Problem statement: Check each line of the records below for the word "args" and copy those where it appears.

+--

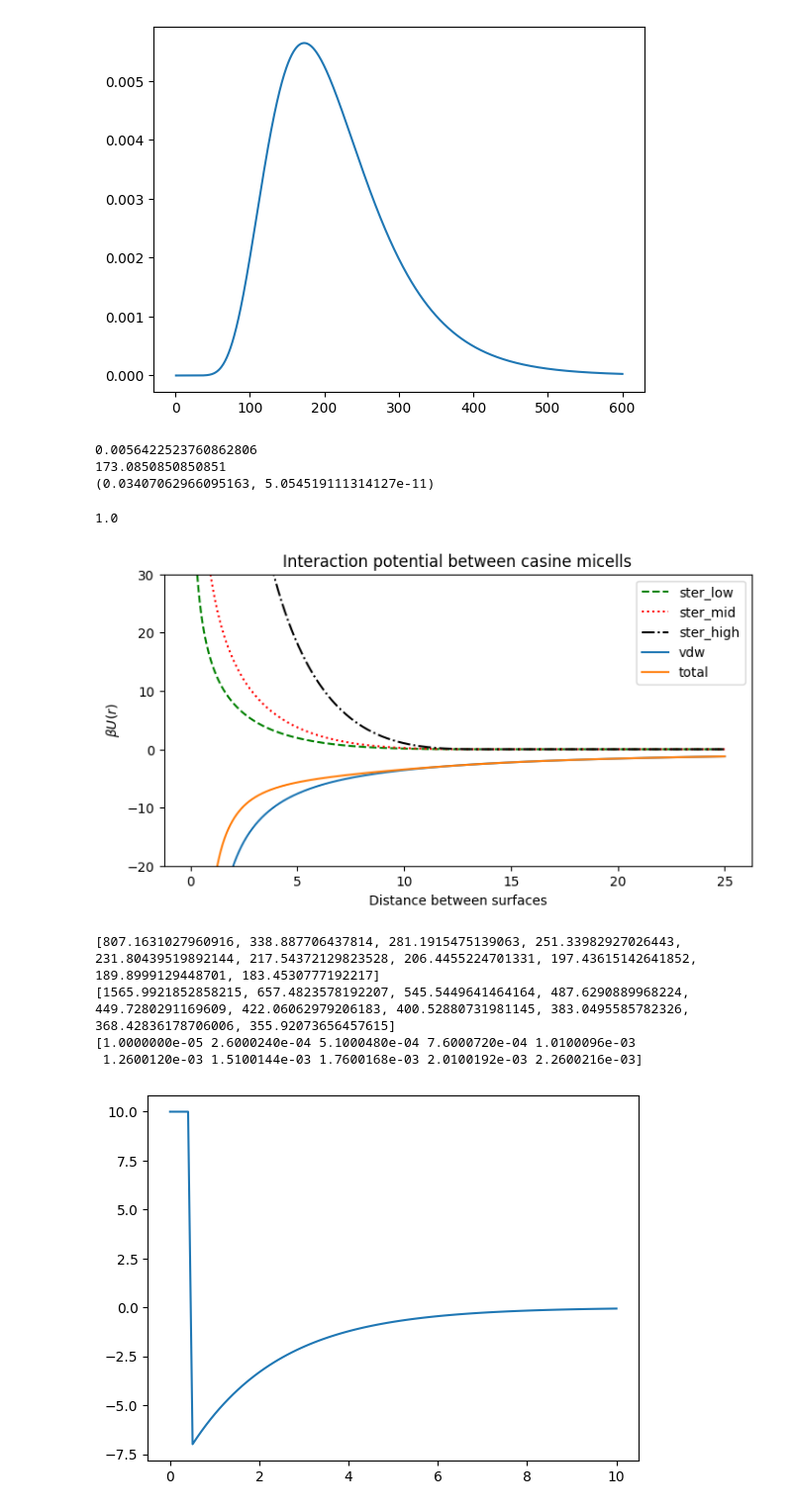
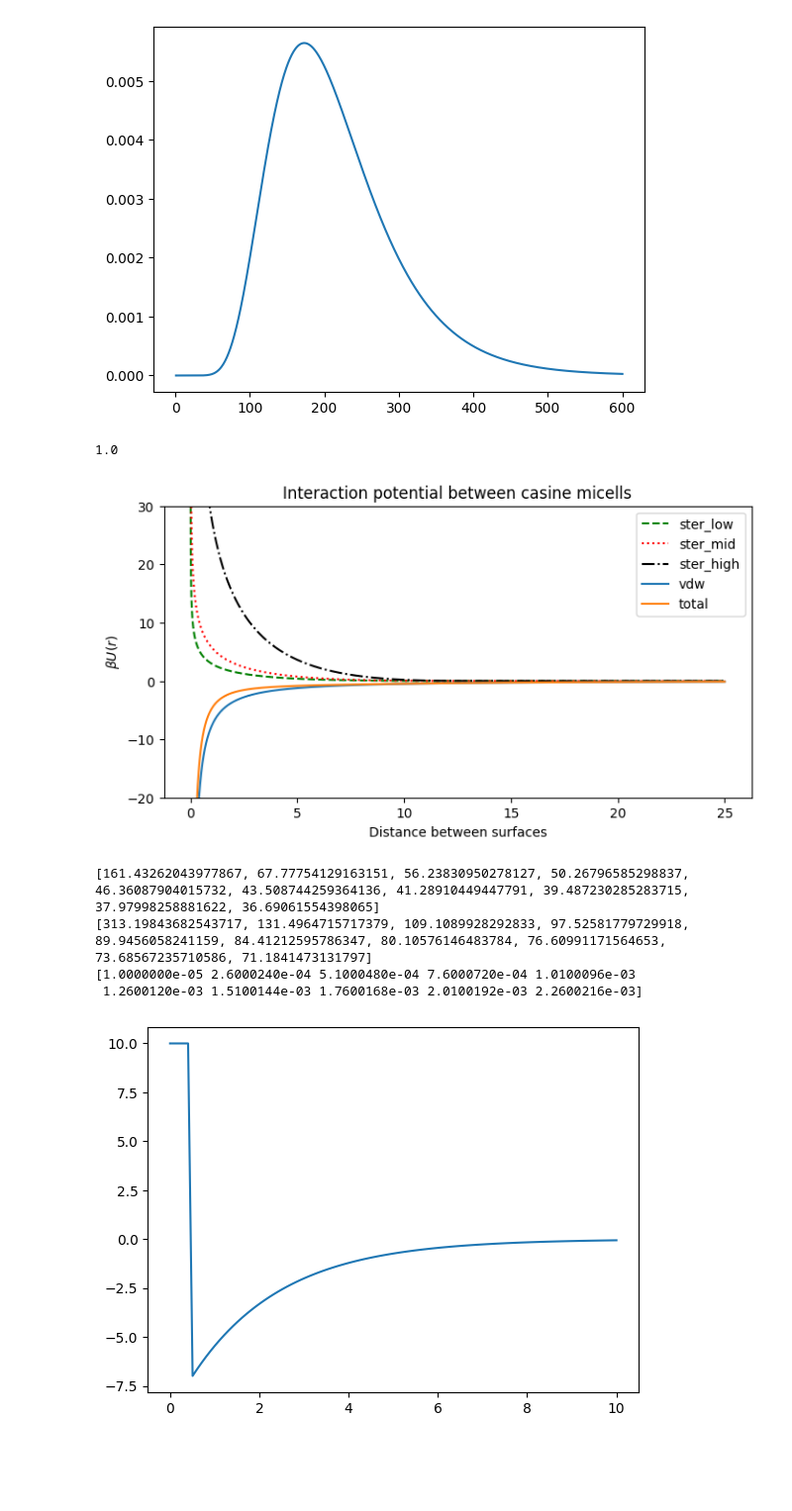
Before and after one commit to D-Gaard/MoleculeSim, a Jupyter notebook: ownSim/test.ipynb, the cells around one changed output. Shown at 99% size. Drawn from its saved outputs; the diff is of its cells as text; code cells hidden in the pictures; blank space fills up the shorter version.

```diff
--- a/ownSim/test.ipynb
+++ b/ownSim/test.ipynb
@@ -16,17 +78,17 @@ def dist(d):
 # %%
 ds = np.linspace(1,600,1000)
 res = [dist(d) for d in ds]
+#cum = [cdf(d) for d in ds]
 plt.figure()
-plt.plot(ds,res)
+plt.plot(ds,res, label = "Actual pdf")
+#plt.plot(ds, log_norm_distribution.pdf(ds), label = "lognorm pdf")
+#plt.hist(rvs,bins = 100)
 plt.show()
-print(max(res))
-print(ds[res.index(max(res))])
-print(quad(dist, a =-0.00000001, b =100, args=()))
+# print(max(res))
+# print(ds[res.index(max(res))])
+# print(quad(dist, a =-0.00000001, b =100, args=()))
 # %% [output]
 [figure]
-0.0056422523760862806
-173.0850850850851
-(0.03407062966095163, 5.054519111314127e-11)
 # %%
 print(np.log(np.exp(1)))
 # %% [output]
@@ -81,9 +143,9 @@ sters3 = []
 
 for i in dists:
   radius = 500
-  dist_between = 500 + 500 + i#2*radius + i
-  tm1 = mc.Molecule(np.array([0.0,0.0,0.0]),500)
-  tm2 = mc.Molecule(np.array([dist_between,0.0,0.0]),500)
+  dist_between = 100 + 100 + i#2*radius + i
+  tm1 = mc.Molecule(np.array([0.0,0.0,0.0]),100)
+  tm2 = mc.Molecule(np.array([dist_between,0.0,0.0]),100)
   vdws.append(fc.vdw(tm1,tm2))
   #ess.append(fc.elec_rep(tm1,tm2))
   #ess.append(fc.elec_repv2(tm1,tm2))
@@ -98,36 +160,36 @@ for i in dists:
   sters3.append(steric_cust(tm1,tm2))
 
 #print(dists)
 #print(vdws)
 #print(ess)
 #print(sters)
 
 #total_fs = [v + e + s for (v,e,s) in zip(vdws,ess,sters)]
 
 
 plt.figure(figsize=(8,4))
 
 plt.plot(dists, sters1, c="green", label = "ster_low", linestyle='--')
 plt.plot(dists,sters2,c="red",label="ster_mid",linestyle=":")
 plt.plot(dists,sters3,color = "black", label="ster_high",linestyle="-.")
 total_fs = [v + e for (v,e) in zip(vdws,sters1)]
 plt.plot(dists,vdws, label = "vdw")
 plt.plot(dists,total_fs, label = "total")
 #plt.plot(dists,total_fs,color = "blue", label="$U_{tot}$")
 
 plt.ylim((-20,30))
 plt.title("Interaction potential between casine micells")
 plt.xlabel("Distance between surfaces")
 plt.ylabel(r"$\beta U(r)$")
 plt.legend()
 plt.show()
 print(sters1[:10])
 print(sters2[:10])
 print(dists[:10])
 # %% [output]
-[figure, old version]
+[figure, new version]
-[807.1631027960916, 338.887706437814, 281.1915475139063, 251.33982927026443, 231.80439519892144, 217.54372129823528, 206.4455224701331, 197.43615142641852, 189.8999129448701, 183.4530777192217]
-[1565.9921852858215, 657.4823578192207, 545.5449641464164, 487.6290889968224, 449.7280291169609, 422.06062979206183, 400.52880731981145, 383.0495585782326, 368.42836178706006, 355.92073656457615]
+[161.43262043977867, 67.77754129163151, 56.23830950278127, 50.26796585298837, 46.36087904015732, 43.508744259364136, 41.28910449447791, 39.487230285283715, 37.97998258881622, 36.69061554398065]
+[313.19843682543717, 131.4964715717379, 109.1089928292833, 97.52581779729918, 89.9456058241159, 84.41212595786347, 80.10576146483784, 76.60991171564653, 73.68567235710586, 71.1841473131797]
 [1.0000000e-05 2.6000240e-04 5.1000480e-04 7.6000720e-04 1.0100096e-03
  1.2600120e-03 1.5100144e-03 1.7600168e-03 2.0100192e-03 2.2600216e-03]
 # %%
```
Also changed, not shown: parts of 9 cells of this notebook, 11 other files.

+--

Response to the task:
-print(quad(dist, a =-0.00000001, b =100, args=()))
+# print(quad(dist, a =-0.00000001, b =100, args=()))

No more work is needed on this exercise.